- Heat Pump Condensing Units - Similar to outdoor A/C Units, heat pump condensing units are usually designed with outdoor weather in mind. Physical parts use materials and metals treated to endure many types of weather conditions. These units also tend to house the electrical components in the upper half of the unit, keeping it safe from damage in flood conditions.
- Gas Package Units - Gas package units or gas packs are units that combine your gas heat and electric air conditioner into one single unit, located outside the home or on the rooftop. If you choose a gas pack unit, location is crucial to surviving a flood event. Elevated or rooftop location of these units is strongly recommended. In gas pack units, the heat exchange and gas burners tend to be very close to the ground, making them extremely vulnerable to damage in a flood event.
While the type of flooding we've experienced recently in South Carolina was categorized as a once in a thousand years event, we do live in a sub-tropical and hurricane-prone region. Water is a fact of life here in the Grand Strand. When you add climate change into the equation, we can only guess how that will impact our weather in the years to come. Understanding what types of HVAC systems can and cannot survive floods can save you headaches and money in future events. If you have questions about your HVAC system, call Carolina Comfort Systems today, where your satisfaction is our guarantee!
Carolina Comfort Systems is always looking for ways to enhance our customers experience when using our service. To that end we now offer online bill pay or financing through the new Just Push Pay system. You can access from your mobile device or computer and if financing get an answer in minutes. To take advantage of this new pay option from Carolina Comfort Systems please follow the links below
Did you know that according to the Consumer Product Safety Commission (CPSC) show that over 24,000 house fires and nearly $100 Million in property damage annually are related to faulty clothes dryer vent installation? These are high numbers for something that is relatively easy to prevent. Some of the problems are cause by builders or installers using improper materials to vent, very often the fire is caused by lint build up in the ducts. To avoid this make sure you clean your lint trap after each use and the ducts are professionally cleaned periodically.
Dryer vents should only terminate outside the home and have a proper damper exterior cover to help prevent water, birds, insects, etc. from entering the duct. Venting inside (to a garage or basement) will cause moisture build up. Some people use a heat diverter in colder months which, while keeping warm air inside the home also can cause moisture build up, mold and air quality issues and we do not recommend this.
The material used should be a rigid or corrugated semi rigid metal duct. If you have plastic or foil, accordion type ducting it should be replaced -this will speed up drying and cut down on lint trapped inside the vent.
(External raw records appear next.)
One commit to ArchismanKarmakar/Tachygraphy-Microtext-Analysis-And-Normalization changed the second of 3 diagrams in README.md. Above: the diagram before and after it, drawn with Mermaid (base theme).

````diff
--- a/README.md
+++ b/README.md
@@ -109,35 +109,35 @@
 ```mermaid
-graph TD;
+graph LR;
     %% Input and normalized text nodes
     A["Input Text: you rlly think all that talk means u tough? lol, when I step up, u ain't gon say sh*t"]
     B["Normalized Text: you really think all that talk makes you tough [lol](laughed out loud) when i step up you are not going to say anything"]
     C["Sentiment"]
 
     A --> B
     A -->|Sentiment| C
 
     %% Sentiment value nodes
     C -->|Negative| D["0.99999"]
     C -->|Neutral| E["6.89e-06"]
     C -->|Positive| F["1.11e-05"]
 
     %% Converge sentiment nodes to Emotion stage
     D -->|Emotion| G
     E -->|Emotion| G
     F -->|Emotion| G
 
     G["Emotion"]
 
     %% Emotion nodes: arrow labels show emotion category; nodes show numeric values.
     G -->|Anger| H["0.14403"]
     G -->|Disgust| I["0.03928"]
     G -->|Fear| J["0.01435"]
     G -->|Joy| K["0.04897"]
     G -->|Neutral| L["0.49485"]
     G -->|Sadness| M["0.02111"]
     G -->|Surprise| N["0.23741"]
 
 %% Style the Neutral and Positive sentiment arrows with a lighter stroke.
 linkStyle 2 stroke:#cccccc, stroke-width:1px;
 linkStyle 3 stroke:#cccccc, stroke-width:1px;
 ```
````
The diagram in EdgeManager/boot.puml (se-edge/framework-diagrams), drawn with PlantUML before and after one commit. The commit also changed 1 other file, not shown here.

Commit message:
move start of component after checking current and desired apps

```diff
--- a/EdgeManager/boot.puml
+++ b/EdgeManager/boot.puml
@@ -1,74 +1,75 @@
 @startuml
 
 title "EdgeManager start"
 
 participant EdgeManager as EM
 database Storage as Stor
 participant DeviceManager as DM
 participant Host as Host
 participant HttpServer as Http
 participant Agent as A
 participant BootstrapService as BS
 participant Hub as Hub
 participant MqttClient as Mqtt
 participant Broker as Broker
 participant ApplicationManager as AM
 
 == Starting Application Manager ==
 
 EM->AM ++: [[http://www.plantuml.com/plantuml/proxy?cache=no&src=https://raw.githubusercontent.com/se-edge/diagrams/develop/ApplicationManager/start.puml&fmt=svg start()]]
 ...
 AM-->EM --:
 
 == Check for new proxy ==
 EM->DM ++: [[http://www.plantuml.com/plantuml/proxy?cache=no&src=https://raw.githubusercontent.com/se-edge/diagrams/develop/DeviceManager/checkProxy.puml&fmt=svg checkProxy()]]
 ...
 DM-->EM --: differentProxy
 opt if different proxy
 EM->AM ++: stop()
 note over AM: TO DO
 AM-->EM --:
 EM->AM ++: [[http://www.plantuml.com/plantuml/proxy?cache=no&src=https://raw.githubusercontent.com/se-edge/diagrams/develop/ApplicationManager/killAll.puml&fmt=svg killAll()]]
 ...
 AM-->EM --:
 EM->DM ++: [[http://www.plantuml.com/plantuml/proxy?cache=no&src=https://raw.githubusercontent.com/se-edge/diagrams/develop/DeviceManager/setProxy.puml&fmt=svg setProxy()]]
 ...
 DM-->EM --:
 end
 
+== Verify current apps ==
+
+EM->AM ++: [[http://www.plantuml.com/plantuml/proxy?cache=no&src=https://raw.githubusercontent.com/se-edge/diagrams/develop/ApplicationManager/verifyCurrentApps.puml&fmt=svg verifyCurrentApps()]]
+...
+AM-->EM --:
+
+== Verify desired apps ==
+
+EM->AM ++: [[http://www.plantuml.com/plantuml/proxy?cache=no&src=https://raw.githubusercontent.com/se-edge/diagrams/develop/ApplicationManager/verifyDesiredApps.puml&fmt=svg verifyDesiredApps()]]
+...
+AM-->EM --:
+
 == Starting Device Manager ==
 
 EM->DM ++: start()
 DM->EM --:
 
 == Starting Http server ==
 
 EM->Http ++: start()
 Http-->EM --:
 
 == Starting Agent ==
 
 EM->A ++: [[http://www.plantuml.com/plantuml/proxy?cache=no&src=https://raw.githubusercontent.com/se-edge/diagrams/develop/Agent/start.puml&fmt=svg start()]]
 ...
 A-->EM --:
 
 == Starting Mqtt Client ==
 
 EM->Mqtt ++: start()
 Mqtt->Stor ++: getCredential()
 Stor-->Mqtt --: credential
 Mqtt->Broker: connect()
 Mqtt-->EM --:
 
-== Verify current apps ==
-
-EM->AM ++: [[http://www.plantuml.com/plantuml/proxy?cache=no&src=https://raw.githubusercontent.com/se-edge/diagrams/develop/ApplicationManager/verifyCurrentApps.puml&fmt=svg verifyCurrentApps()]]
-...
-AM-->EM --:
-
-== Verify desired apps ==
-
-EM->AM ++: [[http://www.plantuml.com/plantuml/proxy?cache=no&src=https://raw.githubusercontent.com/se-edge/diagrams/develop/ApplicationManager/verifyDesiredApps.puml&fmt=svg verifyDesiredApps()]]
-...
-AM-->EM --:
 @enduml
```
The rigid or corrugated semi rigid metal duct material also provides maximum air flow
What can you do?
• Make sure to check the lint filter before and after each load of clothing
• Keep the area around the dryer clean and unobstructed.
• Have ducts and vents professionally cleaned periodically
• Have a qualified professional clean the dryer chassis periodically to minimize lint accumulation
Following these simple steps will minimize safety issues and prolong the life of your dryer.